King, of course, laid into it and I was so incensed at the time that I wrote to Tony at Pye Records and he replied to me with a very kind letter of appreciation from them both.
Tony Hatch on stage (pic: 2013) with Saturday evening's very special guest
Fast forward to a packed Royal Festival Hall on Saturday 5 July 2014, where I had the pleasure of attending Tony Hatch: A Life in Music. There was a 40-piece orchestra who played an opening medley of spectacular arrangements of many of Tony's hit compositions and then Sir Michael Grade, one-time controller of BBC One, introduced Tony and they settled down on a sofa for a fascinating walk through Tony's musical life, interspersed with renditions of his songs by guests ranging from Marti Webb, Joe McElderry and Rhydian to one very special guest who, like the biblical good wine, was kept till last.
Tony , who had received his musical education as a chorister, revealed that he had received, via his mother, inspiration from the melodies of Ivor Novello and that he had realised that he was going to write music from the age of four. At 18 he went to work in Denmark Street simply because of the address and its musical reputation and, on receiving his call up for National Service, must have been the only conscript who had a hit in the top 20 while serving in the Armed Forces.

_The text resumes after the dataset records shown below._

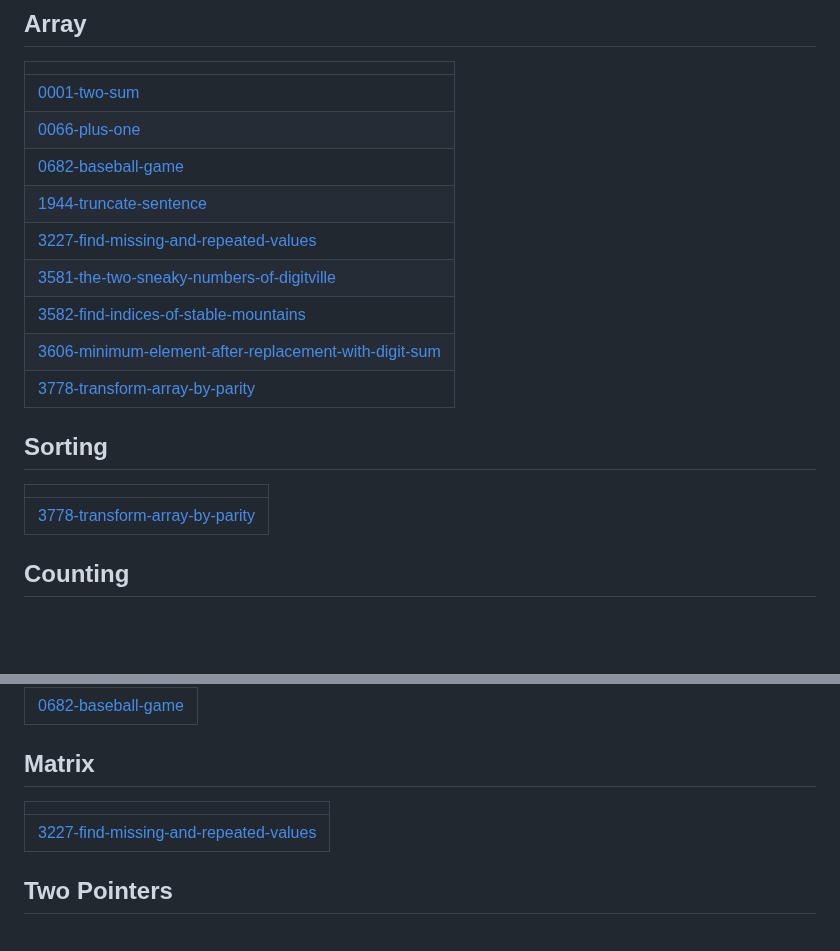
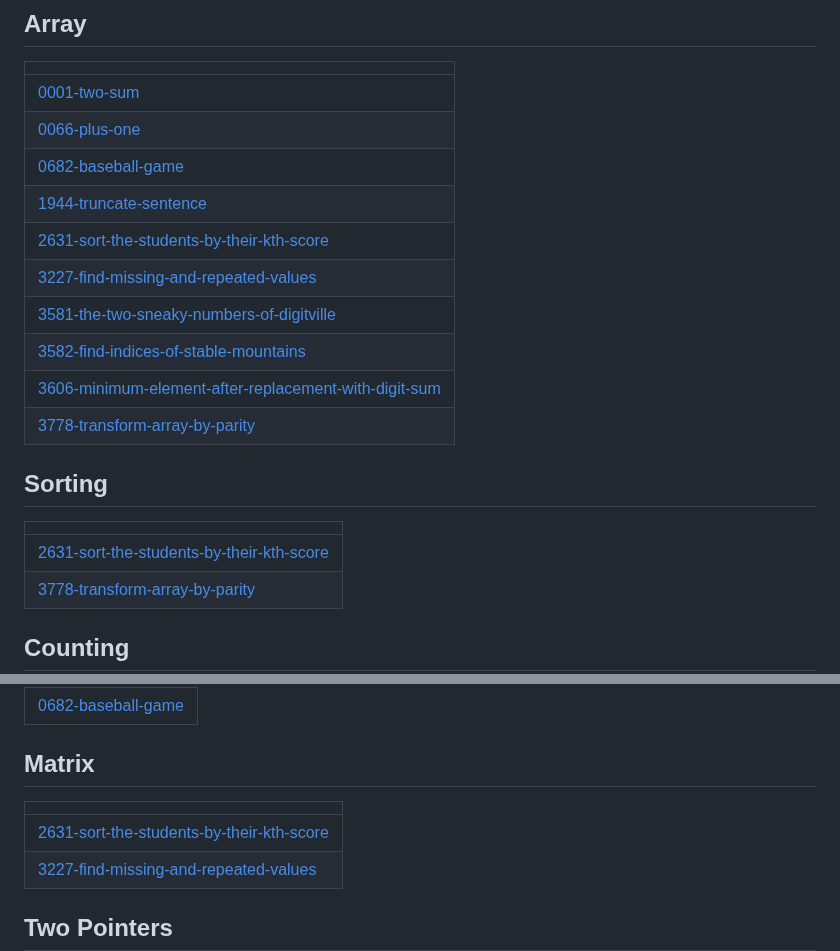
Before and after one commit to swalihtp/Daily-Task, a Markdown page: README.md, 2 parts joined by grey strips. Rendered like a GitHub page; blank space fills up the shorter version.

Commit message:
Update README - Topic Tags

```diff
--- a/README.md
+++ b/README.md
@@ -8,6 +8,7 @@ A collection of LeetCode questions to ace the coding interview! - Created using
 | [0066-plus-one](https://github.com/swalihtp/Daily-Task/tree/master/0066-plus-one) |
 | [0682-baseball-game](https://github.com/swalihtp/Daily-Task/tree/master/0682-baseball-game) |
 | [1944-truncate-sentence](https://github.com/swalihtp/Daily-Task/tree/master/1944-truncate-sentence) |
+| [2631-sort-the-students-by-their-kth-score](https://github.com/swalihtp/Daily-Task/tree/master/2631-sort-the-students-by-their-kth-score) |
 | [3227-find-missing-and-repeated-values](https://github.com/swalihtp/Daily-Task/tree/master/3227-find-missing-and-repeated-values) |
 | [3581-the-two-sneaky-numbers-of-digitville](https://github.com/swalihtp/Daily-Task/tree/master/3581-the-two-sneaky-numbers-of-digitville) |
 | [3582-find-indices-of-stable-mountains](https://github.com/swalihtp/Daily-Task/tree/master/3582-find-indices-of-stable-mountains) |
@@ -16,6 +17,7 @@ A collection of LeetCode questions to ace the coding interview! - Created using
 ## Sorting
 |  |
 | ------- |
+| [2631-sort-the-students-by-their-kth-score](https://github.com/swalihtp/Daily-Task/tree/master/2631-sort-the-students-by-their-kth-score) |
 | [3778-transform-array-by-parity](https://github.com/swalihtp/Daily-Task/tree/master/3778-transform-array-by-parity) |
 ## Counting
 |  |
@@ -55,6 +57,7 @@ A collection of LeetCode questions to ace the coding interview! - Created using
 ## Matrix
 |  |
 | ------- |
+| [2631-sort-the-students-by-their-kth-score](https://github.com/swalihtp/Daily-Task/tree/master/2631-sort-the-students-by-their-kth-score) |
 | [3227-find-missing-and-repeated-values](https://github.com/swalihtp/Daily-Task/tree/master/3227-find-missing-and-repeated-values) |
 ## Two Pointers
 |  |
```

In the early 60s he went to work for Pye Records and wrote a hit for Bobby Rydell called Forget Him under the pseudonym of Mark Anthony, as it was not done for record producers like Tony to write the songs as well. Joe McElderry beautifully brought this melodic ballad to life once again.
The Orchestra, now being conducted by Tony, serenaded us through a sweepingly rich medley of TV Hits including the very familiar themes from Man Alive, Crossroads, Emmerdale, Mr and Mrs., and, of course, Neighbours, during which the audience were asked to join in - which they did con gusto.
The many vignettes in the conversation revealed what an interesting life this songsmith has led and also what a genuinely nice and empathetic person he is. He did, at one stage, make a fleeting mention of his former wife Jackie Trent and there is a painful legacy under that particular surface, but he also paid tribute to his wife Maggie with whom he lives happily in Menorca, and both she and two of his children were present in the audience for this celebration.
One of Tony's most beautiful songs, Joanna, which was recorded at the time by Scott Walker, was also sung by Joe McElderry, and was very much appreciated by the audience. Other hits, including his Eurovision song for Matt Monroe I Love The Little Things, were all sung spectacularly well by young artists Sophie Evans, Rumer, John Owain Jones and it was perhaps Rhydian's performance of If You Ever Leave Me which Tony had written for Jack Jones which was most impressive.
I didn't know that Tony had written Messing About On The River so it was a particular pleasure to have him play it and sing it to us while once again asking us to join in. There must have been many musical people in the audience because it was noticeable how such a crowd sang so well!
And then the special guest - Petula Clark - was brought onto the stage by Michael Grade to thunderous applause and a standing ovation. She was poised and glamorous in her 83rd year and joined the conversation before adding her own original magic to a song which they had composed together in Menorca called Rainbow, followed by two of Tony's best known hits which she recorded - Don't Sleep in the Subway and the legendary Downtown. During the chorus of Downtown she was joined on the stage by the rest of the performers in a fitting end to this truly enchanting evening.